• **PROBLEM**
Copy out the records below exactly as they appear.

• **DATA RECORDS**
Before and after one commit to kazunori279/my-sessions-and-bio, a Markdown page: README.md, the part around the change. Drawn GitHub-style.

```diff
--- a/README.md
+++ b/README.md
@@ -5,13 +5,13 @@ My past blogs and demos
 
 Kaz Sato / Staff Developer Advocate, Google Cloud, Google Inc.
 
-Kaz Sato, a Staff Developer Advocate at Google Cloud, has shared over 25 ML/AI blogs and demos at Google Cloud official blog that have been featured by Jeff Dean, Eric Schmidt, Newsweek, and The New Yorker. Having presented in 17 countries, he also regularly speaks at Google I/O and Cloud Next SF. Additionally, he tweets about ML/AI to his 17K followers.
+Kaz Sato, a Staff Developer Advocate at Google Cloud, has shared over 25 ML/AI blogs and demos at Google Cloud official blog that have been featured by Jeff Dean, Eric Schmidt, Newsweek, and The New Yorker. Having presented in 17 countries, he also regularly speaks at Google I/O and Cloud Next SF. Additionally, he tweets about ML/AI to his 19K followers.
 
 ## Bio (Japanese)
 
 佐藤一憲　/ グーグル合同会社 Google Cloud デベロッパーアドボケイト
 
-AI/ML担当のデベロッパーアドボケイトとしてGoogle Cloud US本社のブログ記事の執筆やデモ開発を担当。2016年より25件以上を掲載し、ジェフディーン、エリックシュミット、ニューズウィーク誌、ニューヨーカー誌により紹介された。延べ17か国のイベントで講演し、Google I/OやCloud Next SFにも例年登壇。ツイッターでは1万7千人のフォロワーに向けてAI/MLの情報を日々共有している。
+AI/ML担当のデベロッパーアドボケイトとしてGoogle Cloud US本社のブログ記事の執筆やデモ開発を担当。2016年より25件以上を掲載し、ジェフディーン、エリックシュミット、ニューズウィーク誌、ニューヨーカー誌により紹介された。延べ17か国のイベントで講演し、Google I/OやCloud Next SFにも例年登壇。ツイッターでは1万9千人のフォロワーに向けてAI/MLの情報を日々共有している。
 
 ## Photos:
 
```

• **EXERCISE RESULT**
Before and after one commit to kazunori279/my-sessions-and-bio, a Markdown page: README.md, the part around the change. Drawn GitHub-style.

```diff
--- a/README.md
+++ b/README.md
@@ -5,13 +5,13 @@ My past blogs and demos
 
 Kaz Sato / Staff Developer Advocate, Google Cloud, Google Inc.
 
-Kaz Sato, a Staff Developer Advocate at Google Cloud, has shared over 25 ML/AI blogs and demos at Google Cloud official blog that have been featured by Jeff Dean, Eric Schmidt, Newsweek, and The New Yorker. Having presented in 17 countries, he also regularly speaks at Google I/O and Cloud Next SF. Additionally, he tweets about ML/AI to his 17K followers.
+Kaz Sato, a Staff Developer Advocate at Google Cloud, has shared over 25 ML/AI blogs and demos at Google Cloud official blog that have been featured by Jeff Dean, Eric Schmidt, Newsweek, and The New Yorker. Having presented in 17 countries, he also regularly speaks at Google I/O and Cloud Next SF. Additionally, he tweets about ML/AI to his 19K followers.
 
 ## Bio (Japanese)
 
 佐藤一憲　/ グーグル合同会社 Google Cloud デベロッパーアドボケイト
 
-AI/ML担当のデベロッパーアドボケイトとしてGoogle Cloud US本社のブログ記事の執筆やデモ開発を担当。2016年より25件以上を掲載し、ジェフディーン、エリックシュミット、ニューズウィーク誌、ニューヨーカー誌により紹介された。延べ17か国のイベントで講演し、Google I/OやCloud Next SFにも例年登壇。ツイッターでは1万7千人のフォロワーに向けてAI/MLの情報を日々共有している。
+AI/ML担当のデベロッパーアドボケイトとしてGoogle Cloud US本社のブログ記事の執筆やデモ開発を担当。2016年より25件以上を掲載し、ジェフディーン、エリックシュミット、ニューズウィーク誌、ニューヨーカー誌により紹介された。延べ17か国のイベントで講演し、Google I/OやCloud Next SFにも例年登壇。ツイッターでは1万9千人のフォロワーに向けてAI/MLの情報を日々共有している。
 
 ## Photos:
 
```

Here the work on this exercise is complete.